The Ethereum and Bitcoin prices are rising. Therefore, many fear that GPU prices could also rise. However, a new mining boom is very unlikely.
Crypto prices rise again
The prices of crypto currencies, especially Bitcoin and Ethereum, have been rising strongly again for a good three weeks. Compared to April 30, Bitcoin price has increased by 31 percent, Ethereum price even by 37 percent. The rapid price increases were triggered on the one hand by a good market situation and on the other by two large acquisitions by investors. Since then, prices have varied, but have remained high. And according to most analyses, prices should continue to rise in the future as well. This has already fuelled fears among some gamers that a new mining boom could begin. In this article I would therefore like to give some insight into mining using the example of Ethereum.

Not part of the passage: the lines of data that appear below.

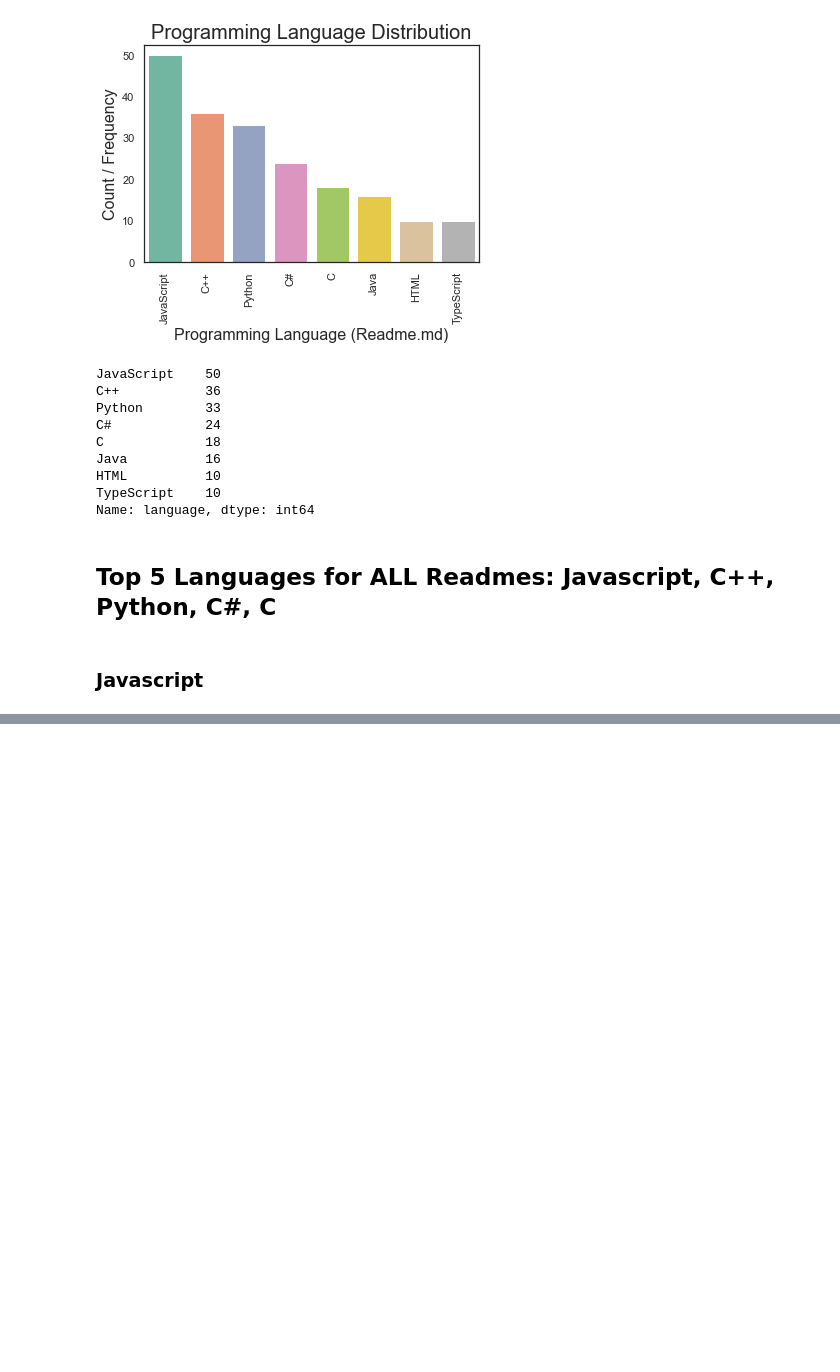
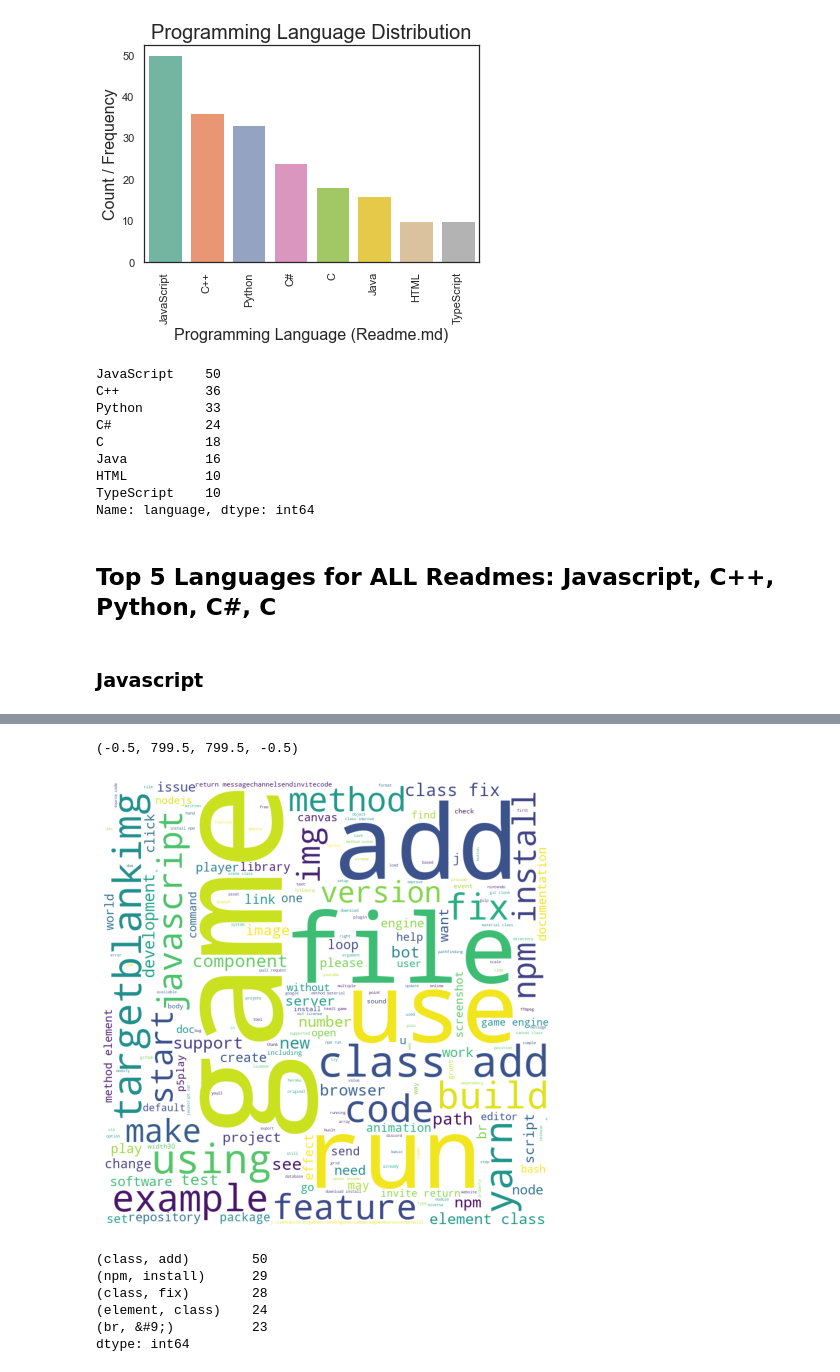
Before and after one commit to paige-arsene-cayt-nlp-project/games-nlp, a Jupyter notebook: paigework/explorescratch.ipynb, the cells around one changed output, grey strips where cells are left out. Saved outputs shown, nothing was run; the diff lists cells and outputs as text; code cells hidden in the pictures; blank space fills up the shorter version.

```diff
--- a/paigework/explorescratch.ipynb
+++ b/paigework/explorescratch.ipynb
@@ -163,0 +157,20 @@ ValueError: Could not interpret input 'javascripttxt'
+# %%
+# wordcloud
+j_cloud = WordCloud(background_color='white', height=800, width=800).generate(javascripttxt)
+plt.figure(figsize=(8, 10))
+plt.imshow(j_cloud)
+axs.set_title('Top Words for JavaScript')
+plt.axis('off')
+# %% [output]
+(-0.5, 799.5, 799.5, -0.5)
+[figure, added]
+# %%
+j_bigrams = pd.Series(nltk.ngrams(javascripttxt.split(), 2)).value_counts().head(5)
+j_bigrams
+# %% [output]
+(class, add)        50
+(npm, install)      29
+(class, fix)        28
+(element, class)    24
+(br, &#9;)          23
+dtype: int64
```
Also changed, not shown: parts of 13 cells of this notebook, 1 other file.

How does mining work at all?
There are some crypto currencies that rely on the Proof of Work procedure to legitimize their own blockchain. A so-called block is calculated at random using an algorithm. This requires computing power provided by the miners. The first person to calculate the block is rewarded with a defined number of units of the minted crypto currency. With this completely calculated, i.e. “found” block, a certain number of transactions can be legitimized on the blockchain. For these transactions, which were executed by users of the crypto currency, a fee must also be paid, which also is paid to the miners.
While in the early days of Bitcoin even normal computer processors could be used for relatively high yields for mining, today this is almost only possible using so-called ASIC miners. They can only handle the calculations on the Bitcoin blockchain. On the one hand such miners are expensive, on the other hand they make sense to operate only at a certain size. With other crypto currencies, on the other hand, the calculations run on graphics cards. For this no special hardware is used, but sometimes also quite normal gaming graphics cards. The Ethereum mining boom in particular triggered a real crisis last year. During the first wave In spring 2017, there were suddenly no more graphics cards to buy, during the second wave in early 2018, the prices for graphics cards shot to astronomical heights. With the fall of the Bitcoin and Ethereum share prices, mining became less and less attractive. But profitability also suffered from the many participants.
How mining is profitable
Private users in particular began to mine with their own hardware or to buy additional graphics cards just for mining during the first wave. I myself built and operated various miners for Ethereum mining at the end of 2016. While the first Miner with six AMD Radeon HD 7970 was still relatively inefficient (20 MH/s per card with a total consumption of 1,800 watts), the following Miners performed better. I built one rig with six AMD Radeon R7 370s, the third rig ran with five RX 470 8 GB. Especially the last rig was extremely effective and reached with overclocking and undervolting 30 MH/s with less than 800 Watt consumption. The base was manageable with an inexpensive motherboard, a small SSD, eight gigabytes of RAM and an efficient power supply.
Compared to today, however, this is almost nothing. The Radeon VII achieves an impressive 90 MH/s out of the box in Ethereum mining at 300 watts consumption. With optimizations 100 MH/s at 200 Watt consumption are probably also possible. However, the costs for the graphics card are enormous, which is why many Miners probably stay with mid-range cards like the GTX 1060 or the RX 570/RX 580.
The consumption of the entire system and the number of MH/s reached are two of three important variables. The third size is the Difficulty. It depends on how many miners mine on the Ethereum Blockchain at the same time. If many rigs mine at the same time, the Difficulty is high and the yield low. If we now assume that a mining rig with five Radeon VII GPUs delivers 500 MH/s and consumes 1,000 watts at a price of 0.20 US dollars for electricity, we will achieve a yield of $4.12 per day. This corresponds to $1,503.76 per year if the prices per Ether remain the same. However, if prices fall, the profit is negligible. In addition, there are the acquisition costs for the hardware, which amount to a good $3,900.
No new mining boom in sight
So, is there another mining boom coming? From today’s perspective, this question can actually be answered relatively easily. While mining was so profitable in the second mining wave that many private individuals also entered the market with small rigs, the market currently looks different. Most coins can no longer be mined profitably without long-term investment. Those who can’t get cheap electricity always have to struggle with efficiency.
Another argument is that there is now also a kind of ASIC miner for the largest mining-currency Ethereum. It does not require a graphics card and is therefore the right choice for large mining farms. Although they are much more universal with graphics cards, at the end of the day only the short-term profit counts. In addition, Ethereum will switch from Proof of Work to Proof of Stake in the foreseeable future. Then the mining of the most profitable crypto currency is history anyway. The gamers can therefore breathe a sigh of relief. A new mining boom is not in sight.